_Dataset content_
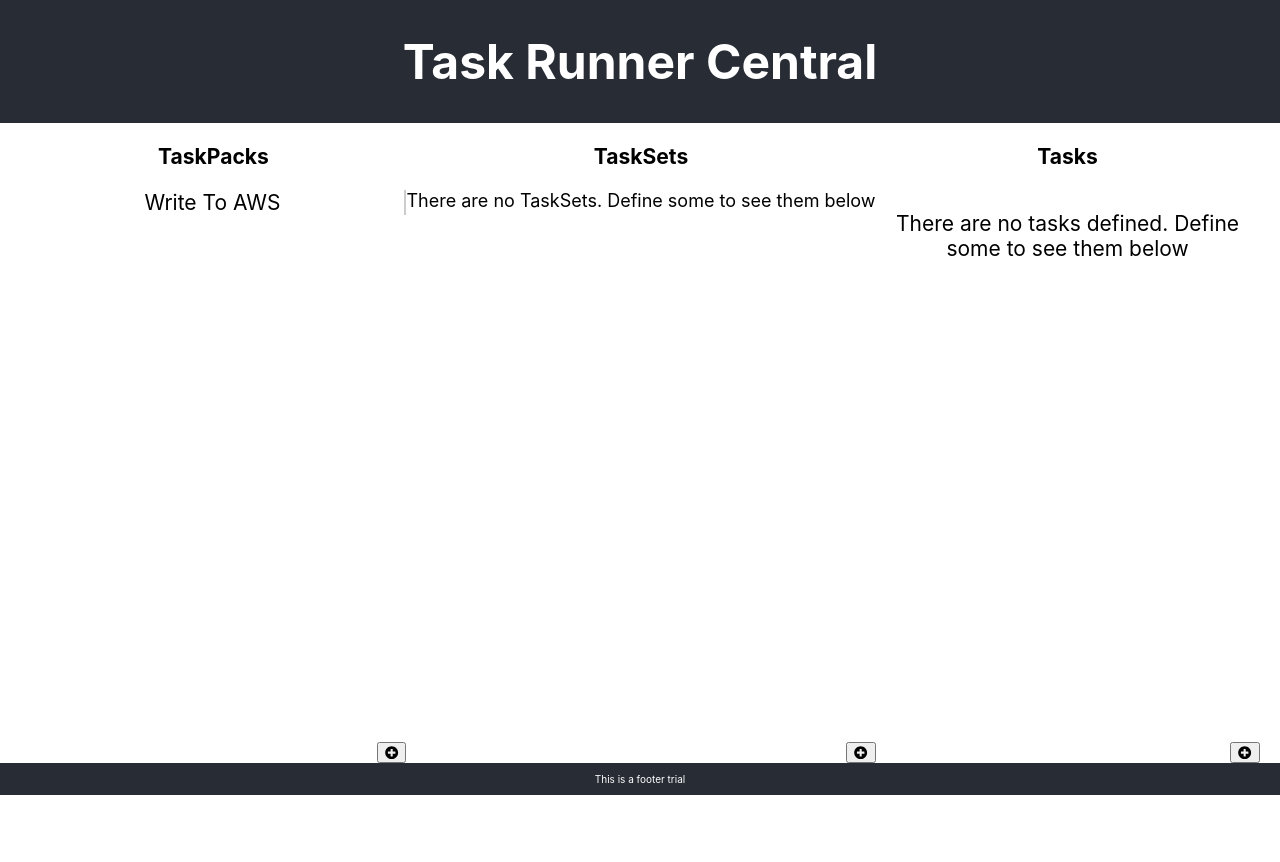
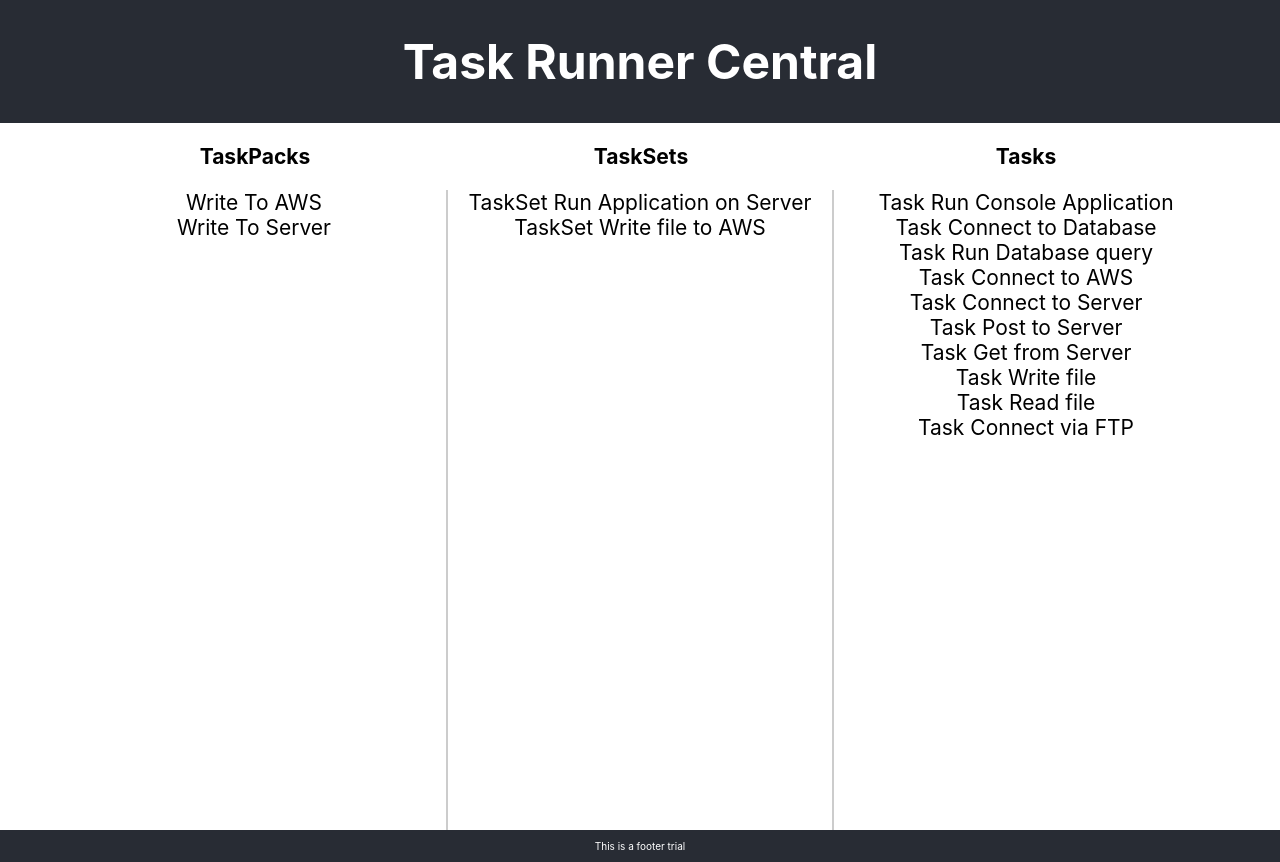
Before and after one commit to foolstak/TechStudyPlan2019, a React (Create React App) app in the folder FrontEnd/TRC/trc-ui/: page / in a window 1280 px wide. Before the commit the page ends 800 px from the top, so only its background shows below. Built offline with nearby package versions, Linux system fonts and the light colour scheme.

Commit message:
Lifted state up. WIP

```diff
--- a/FrontEnd/TRC/trc-ui/src/App.css
+++ b/FrontEnd/TRC/trc-ui/src/App.css
@@ -43,3 +43,41 @@
   font-size: calc(2px + 2vmin);
   color: #000;
 }
+
+.TaskSection-taskList{
+  background-color: #fff;
+  width: 30vw;
+  display: flex;
+  flex-direction: column;
+  align-items: center;
+  justify-content: middle;
+  font-size: calc(5px + 2vmin);
+  color: #000;
+}
+
+
+.TaskSetSection-taskSetList{
+  background-color: #fff;
+  width: 30vw;
+  display: flex;
+  flex-direction: column;
+  align-items: center;
+  justify-content: middle;
+  font-size: calc(5px + 2vmin);
+  border-right: 2px #ccc solid;
+  color: #000;
+  height: 80vh;
+}
+
+.TaskPackSection-taskPackList{
+  background-color: #fff;
+  width: 30vw;
+  display: flex;
+  flex-direction: column;
+  align-items: center;
+  justify-content: middle;
+  font-size: calc(5px + 2vmin);
+  color: #000;
+  border-right: 2px #ccc solid;
+  height: 80vh;
+}
--- a/FrontEnd/TRC/trc-ui/src/App.js
+++ b/FrontEnd/TRC/trc-ui/src/App.js
@@ -1,38 +1,143 @@
 import React from 'react';
 import './App.css';
-import TaskPackSection from './components/TaskPack/TaskPackSection';
-import TaskSetSection from './components/TaskSet/TaskSetSection';
-import TaskSection from './components/Task/TaskSection';
+import TaskPack from './components/TaskPack/TaskPack';
+import TaskSet from './components/TaskSet/TaskSet';
+import Task from './components/Task/Task';
 const tasks = [
-  {taskid:'t1', taskName:'Run Console Application', parameters:[{parameterName: 'runCommand', parameterValue:'C://Dev/Rates/Apps/ConsoleRunner.exe'}]},
-  {taskid:'t2', taskName:'Connect to Database', parameters:[{parameterName:'connectionString', parameterValue:'Server=myServerAddress;Database=myDataBase;'},
+  {taskId:'t1', taskName:'Run Console Application', parameters:[{parameterName: 'runCommand', parameterValue:'C://Dev/Rates/Apps/ConsoleRunner.exe'}]},
+  {taskId:'t2', taskName:'Connect to Database', parameters:[{parameterName:'connectionString', parameterValue:'Server=myServerAddress;Database=myDataBase;'},
   {parameterName:'userName', parameterValue:'app_owner'},
   {parameterName:'password',parameterValue:'sa'}]},
-  {taskid:'t3', taskName:'Run Database query'},
-  {taskid:'t4', taskName:'Connect to AWS'},
-  {taskid:'t5', taskName:'Connect to Server'},
-  {taskid:'t6', taskName:'Post to Server'},
-  {taskid:'t7', taskName:'Get from Server'},
-  {taskid:'t8', taskName:'Write file'},
-  {taskid:'t9', taskName:'Read file'},
-  {taskid:'t10', taskName:'Connect via FTP'}
+  {taskId:'t3', taskName:'Run Database query'},
+  {taskId:'t4', taskName:'Connect to AWS'},
+  {taskId:'t5', taskName:'Connect to Server'},
+  {taskId:'t6', taskName:'Post to Server'},
+  {taskId:'t7', taskName:'Get from Server'},
+  {taskId:'t8', taskName:'Write file'},
+  {taskId:'t9', taskName:'Read file'},
+  {taskId:'t10', taskName:'Connect via FTP'}
 ];
 
-const taskSets = [{taskSetId: 'ts1', taskSetName: 'Run Application on Server', taskIdPriorityMap:[{taskId: 't1', priority: 2}, {taskid: 't5', priority: 1}]},
-{taskSetId: 'ts2', taskSetName: 'Write file to AWS', taskIdPriorityMap:[{taskId: 't4', priority: 1}, {taskid: 't8', priority: 2}]}];
+const taskSets = [{taskSetId: 'ts1', taskSetName: 'Run Application on Server', taskIdPriorityMap:[{taskId: 't1', priority: 2}, {taskId: 't5', priority: 1}]},
+{taskSetId: 'ts2', taskSetName: 'Write file to AWS', taskIdPriorityMap:[{taskId: 't4', priority: 1}, {taskId: 't8', priority: 2}]}];
 
-const taskPacks = [{taskPackId: 'tp1', taskPackName: 'Write To AWS', taskSetIdPriorityMap:[{taskSetId:'ts1', priority: 1}, {taskSetId:'ts2', priority:2}]}];
+const taskPacks = [{taskPackId: 'tp1', taskPackName: 'Write To AWS',
+taskSetIdPriorityMap:[{taskSetId:'ts1', priority: 1}, {taskSetId:'ts2', priority:2}]},
+{taskPackId: 'tp2', taskPackName: 'Write To Server',
+taskSetIdPriorityMap:[{taskSetId:'ts1', priority: 1}, {taskSetId:'ts2', priority:2}]}];
 
-function App() {
+class App extends React.Component {
+
+  constructor(props){
+    super(props);
+    this.state = {
+      taskPacks: taskPacks,
+      taskSets: taskSets,
+      tasks: tasks,
+      selectedTaskPacks: [],
+      selectedTaskSets: [],
+      selectedTasks: [],
+    }
+    this.onTaskPackClicked = this.onTaskPackClicked.bind(this);
+    this.onTaskSetClicked = this.onTaskSetClicked.bind(this);
+    this.onTaskClicked = this.onTaskClicked.bind(this);
+  }
+
+  onTaskPackClicked(taskPackId){
+    this.setState({
+      taskPacks: taskPacks,
+      taskSets: taskSets,
+      tasks: tasks,
+      selectedTaskPacks: [],
+      selectedTaskSets:[],
+      selectedTasks: []
+    });
+      console.log("TaskPack clicked:" + taskPackId);
+      this.setState({ selectedTaskSets : []});
+      let selectedTaskPack = this.state.taskPacks.find(taskPack => taskPack.taskPackId === taskPackId);
+      console.log(selectedTaskPack);
+      let newTaskSetIds = [];
+      selectedTaskPack.taskSetIdPriorityMap.forEach(mapEntry => {
+        newTaskSetIds.push(mapEntry.taskSetId);
+      });
+
+      const newTaskSets = taskSets.filter(taskSet => newTaskSetIds.includes(taskSet.taskSetId));
+      this.setState({taskSets: newTaskSets});
+      console.log(newTaskSets);
+      let newTaskIds = [];
+      newTaskSets.forEach(taskSetEntry => {
+        taskSetEntry.taskIdPriorityMap.forEach(mapEntry => {
+          console.log(mapEntry.taskId)
+          newTaskIds.push(mapEntry.taskId)})
+        });
+      // newTaskIds = newTaskIds.filter((v, i, a) => a.indexOf(v) === i);
+      const newTasks = tasks.filter(task => newTaskIds.includes(task.taskId));
+      console.log(newTasks);
+
+      this.setState({
+        taskSets: newTaskSets,
+        tasks: newTasks
+      });
+  }
+
+  onTaskClicked(taskId){
+
+  }
+
+  onTaskSetClicked(taskSetId){
+
+  }
+
+  render(){
+    this.state.taskPacks.forEach(taskPack => {
+        this.state.selectedTaskPacks.push(
+        <TaskPack key={ taskPack.taskPackId }
+          taskPackId = { taskPack.taskPackId }
+          taskPackName={ taskPack.taskPackName }
+          taskSetIdPriorityMap={ taskPack.taskSetIdPriorityMap }
+          taskSets = { this.state.taskSets }
+          onTaskPackClicked = { this.onTaskPackClicked }/>);
+    });
+
+    this.state.taskSets.forEach(taskSet => {
+        this.state.selectedTaskSets.push(<TaskSet key={ taskSet.taskSetId }
+        taskSetId = { taskSet.taskSetId }
+        taskSetName = { taskSet.taskSetName }
+        taskIdPriorityMap = { taskSet.taskIdPriorityMap }
+        onTaskSetClicked = { this.onTaskSetClicked }/>);
+    });
+
+    this.state.tasks.forEach(task => {
+        this.state.selectedTasks.push(<Task key={ task.taskId }
+        taskId={ task.taskId }
+        taskName = { task.taskName }
+        onTaskClicked = {this.onTaskClicked }/>);
+    });
+
     return (
       <div className="App">
         <header className="App-header">
           <h1>Task Runner Central</h1>
         </header>
         <div id="container" className="App-content">
-        <TaskPackSection taskPacks={ taskPacks } taskSets= { taskSets } tasks = { tasks }/>
-        <TaskSetSection taskSets={ taskSets }/>
-        <TaskSection tasks={ tasks }/>
+          <div  className="TaskPackSection-main">
+            <h3>TaskPacks</h3>
+            <div className="TaskPackSection-taskPackList">
+              { this.state.selectedTaskPacks.length > 0 ? this.state.selectedTaskPacks : <p>There are no TaskPacks defined. Define some to  see them below</p> }
+            </div>
+          </div>
+          <div className="TaskSetSection-main">
+            <h3>TaskSets</h3>
+            <div className="TaskSetSection-taskSetList">
+               { this.state.selectedTaskSets.length > 0 ? this.state.selectedTaskSets : <p>There are no TaskSets. Define some to see them below</p> }
+            </div>
+          </div>
+          <div className="TaskSection-main">
+                <h3>Tasks</h3>
+                    <div className="TaskSection-taskList">
+                    { this.state.selectedTasks.length > 0 ? this.state.selectedTasks : <p>There are no tasks defined. Define some to see them below</p> }
+                </div>
+            </div>
         </div>
         <footer className="App-footer">
           <p>This is a footer trial</p>
@@ -41,4 +146,6 @@ function App() {
     );
   }
 
+}
+
 export default App;
--- a/FrontEnd/TRC/trc-ui/src/components/Task/AddTask.js
+++ b/FrontEnd/TRC/trc-ui/src/components/Task/AddTask.js
@@ -3,6 +3,7 @@ import ReactDOM from 'react-dom';
 
 
 class AddTask extends React.Component{
+
     constructor(props) {
         super(props);
         this.containerEl = null;
--- a/FrontEnd/TRC/trc-ui/src/components/Task/Task.js
+++ b/FrontEnd/TRC/trc-ui/src/components/Task/Task.js
@@ -13,7 +13,7 @@ class Task extends Component{
     render(){
         return (
         <div className="Task-main" onClick={ this.onTaskClicked }>
-            Task { this.props.number }
+            Task { this.props.taskName }
         </div>
         );
     }
--- a/FrontEnd/TRC/trc-ui/src/components/Task/TaskSection.js
+++ b/FrontEnd/TRC/trc-ui/src/components/Task/TaskSection.js
@@ -1,45 +1,29 @@
-import React from "react";
+import React, { useState } from "react";
 import './TaskSection.css';
 import Task from "./Task";
 import AddTask from "./AddTask";
 import { FontAwesomeIcon } from '@fortawesome/react-fontawesome';
 import { faPlusCircle } from '@fortawesome/free-solid-svg-icons';
 
-class TaskSection extends React.Component{
-
-    constructor(props){
-        super(props);
-        this.state = {
-            addTask: 0
-        };
-
-        this.onAddTaskClicked = this.onAddTaskClicked.bind(this);
-    }
-
-    onAddTaskClicked() {
-        this.setState({ addTask:this.addTask+1});
-        console.log('Add task: ' + this.state.addTask);
-    }
-
-    render(){
-        const noOfTasksToRender = this.props.noOfTasks;
+function TaskSection(props){
+        const noOfTasksToRender = props.noOfTasks;
         const taskList  = [];
+        const [onAddTaskClicked, setAddTaskClicked] = useState(0);
         for(let i= 1; i <= noOfTasksToRender; i++){
             taskList.push(<Task key={ i } componentKey={ i } componentName={ 'Task' }/>);
         }
         return (
             <div className="TaskSection-main">
                 <h3>Tasks</h3>
-
                     <div className="TaskSection-taskList">
                     { taskList.length > 0? taskList : <p>There are no tasks defined. Define some to see them below</p> }
                 </div>
-                <button id="addTaskButton" onClick={ this.onAddTaskClicked }><FontAwesomeIcon icon={ faPlusCircle } /></button>
+                <button id="addTaskButton" onClick={ () => setAddTaskClicked(1) }><FontAwesomeIcon icon={ faPlusCircle } /></button>
 
-                { this.addTask && <AddTask /> }
+                <div className="Form-placeholder"> { onAddTaskClicked ? <AddTask /> : null }</div>
             </div>
         );
     }
-}
+
 
 export default TaskSection;
--- a/FrontEnd/TRC/trc-ui/src/components/TaskPack/TaskPack.js
+++ b/FrontEnd/TRC/trc-ui/src/components/TaskPack/TaskPack.js
@@ -18,11 +18,11 @@ class TaskPack extends Component{
         console.log("Associated tasksets: ");
         taskSets.forEach(taskSet => {
             console.log(taskSet.taskSetName);
-        })
+        });
+        this.props.onTaskPackClicked(this.props.taskPackId);
     }
 
     render(){
-
         return (
         <div className="TaskPack-main" onClick={ this.onTaskPackClicked }>
            {this.props.taskPackName}
--- a/FrontEnd/TRC/trc-ui/src/components/TaskSet/TaskSet.js
+++ b/FrontEnd/TRC/trc-ui/src/components/TaskSet/TaskSet.js
@@ -17,7 +17,7 @@ class TaskSet extends Component{
     render(){
         return (
         <div className="TaskSet-main" onClick={ this.onTaskSetClicked }>
-            TaskSet { this.props.number }
+            TaskSet { this.props.taskSetName }
         </div>
         );
     }
```
Lines whose indentation alone changed are shown as unchanged.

_Work instruction_
Tally the lines in the records above that hold the word "FontAwesomeIcon", and give only that number.

_Worked solution_
3